The band really hit their stride with "Worried Down with the Blues," with every band member firing on all cylinders at once. The jamming was thick, and it was clear the band had broken through to the next level. It reminded me in a sense of the latest incarnation of Phil Lesh & Friends, not just because of Haynes, who's in both bands, but rather the style of jamming. Each instrument played its own little part, with everybody sort of soloing together the whole time, each member able to lead the jam into a new place if the inspiration hits.
Next up were "Black Hearted Woman," "Stand Back," and "The High Cost of Low Living." Derek Trucks blazed to the forefront during this progression. We reminisced about seeing Trucks at the same venue 11 years ago. He was barely a teenager at the time, just sitting in with the band. But once he started playing everyone knew what was in store for him. Ben Ellman from Galactic came out to add funky sax to "The Same Thing," which also featured James van de Bogert on drums. Haynes wailed through the vocals as Burbridge and Ellman took intense solos. Ellman started trading licks with both Haynes and Trucks, cooking up a sax sandwich going back and forth between both guitarists. I'd never seen the Allmans with a sax player before, and the amazing amalgam of jazz/blues/rock/funk that emerged has to be heard to be believed.
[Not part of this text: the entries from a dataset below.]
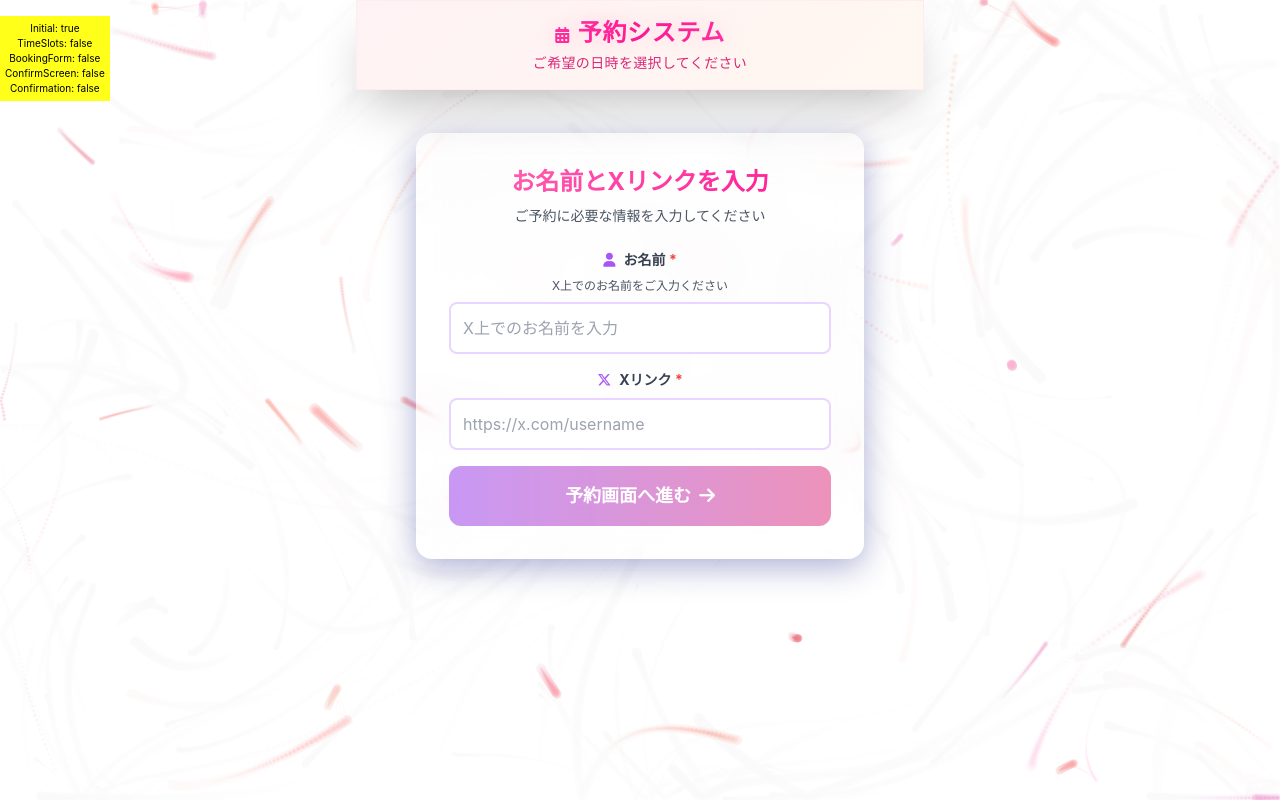
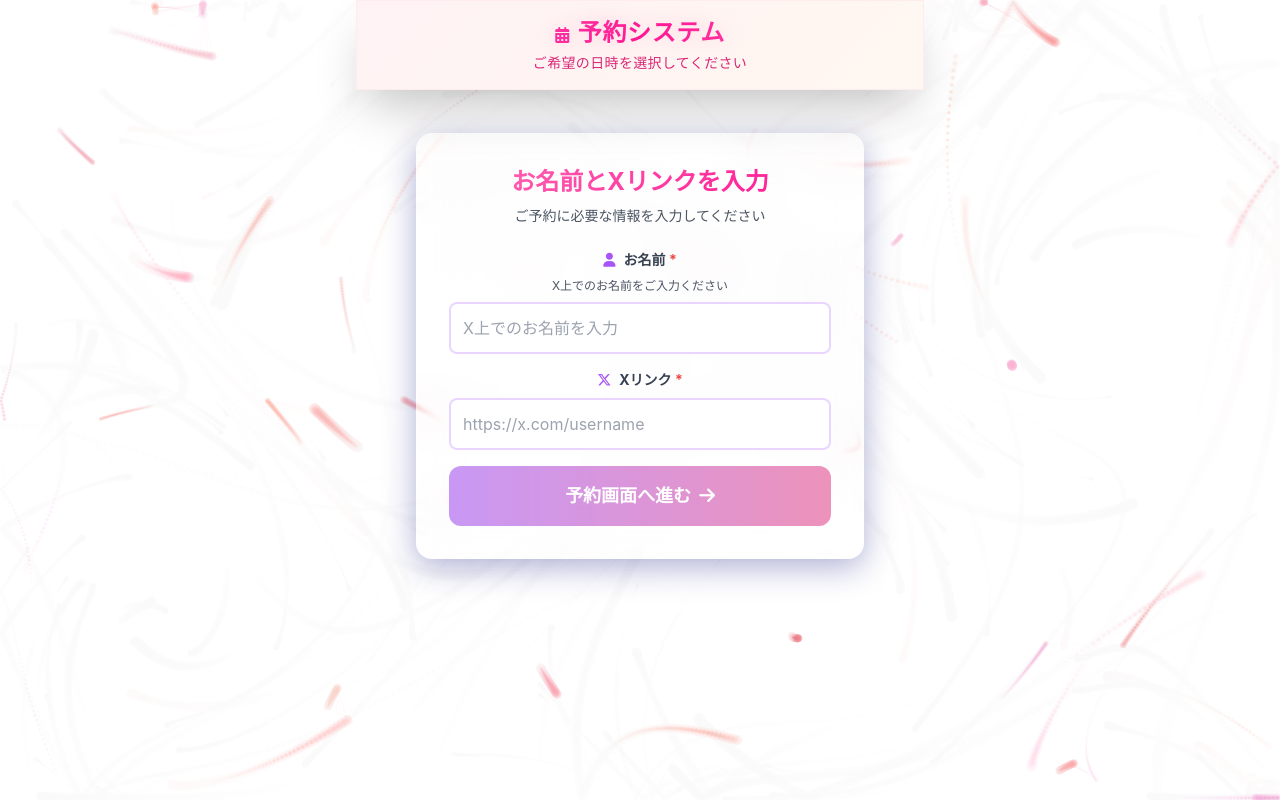
Before and after one commit to subscription-byte/notion-booking-app_ver.0.2s, a React (Create React App) app: page / in a window 1280 px wide. Built offline with nearby package versions, Linux system fonts and the light colour scheme.

Commit message:
Remove debug state overlay from booking screen

```diff
--- a/src/components/EnhancedNotionBooking.jsx
+++ b/src/components/EnhancedNotionBooking.jsx
@@ -2027,15 +2027,6 @@ Xリンク: ${completedBooking.xLink}${completedBooking.remarks ? `
                 </div>
               </div>
             )}
-
-            {/* デバッグ用状態表示 */}
-            <div style={{ position: 'fixed', top: 0, left: 0, background: 'rgba(255, 255, 0, 0.9)', padding: '5px', zIndex: 9999, fontSize: '10px', maxWidth: '200px' }}>
-              <div>Initial: {String(showInitialForm)}</div>
-              <div>TimeSlots: {String(showTimeSlots)}</div>
-              <div>BookingForm: {String(showBookingForm)}</div>
-              <div>ConfirmScreen: {String(showConfirmScreen)}</div>
-              <div>Confirmation: {String(showConfirmation)}</div>
-            </div>
 
             {!showInitialForm && !showTimeSlots && !showBookingForm && !showConfirmScreen && !showConfirmation && (
               <div className="scale-100" style={{ transformOrigin: 'top center' }}>
```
The catchy mellow groove of "Come and Go Blues" was up next, followed by "Desdemona" and "Woman Across the River." The Allmans were serving up quite an interesting setlist, keeping things fresh and vibrant in a way much different from a set full of hits and standards. Galactic's drummer Stanton Moore and Black Crowes guitarist Audley Freed came up on stage to join in for "You Don't Love Me." With three guitars now battling it out, the winner was clearly Warren Haynes, who was soloing as fast and tight as possible, the video screen displaying him by himself with fireballs and meteors shooting past. That's about how it sounded too as he blasted the jam into hyperspace.
Greg Allman then sang about some "good clean fun" as the band raced through "Firing Line" on their way to the next-wave funk of "Rocking Horse." This led into a massive drum solo, as all three drummers exploded for the next ten minutes. As soon as it ended, Oteil Burbridge appeared back on stage alone, taking a beautiful bass solo that touched not only on "Whipping Post" and "Little Martha" but also evoked the beautiful mellow melodicism of his own band The Peacemakers.
Audley Freed, Ben Ellman and Stanton Moore (on Quinones' rig) all came back on stage for the highlight of the evening, the classic "Southbound." With nine musicians on stage trading licks in every different combination, the positive energy and improvisational chaos emanating from the stage was overwhelming. Having played 2 hours with no intermission, they wrapped up the set, returning for the traditional "Whipping Post" encore. It was hard to tell who was working harder, Warren Haynes or the video screen director, as each seemed determine to empty their bag of tricks during the last minutes of the show. Greg Allman sang those classic words, "Sometimes I feel like I've been tied to the whipping post," and as the band wrapped up after almost 3 hours, and endless whippings, I felt that on this night they had truly earned their ointment.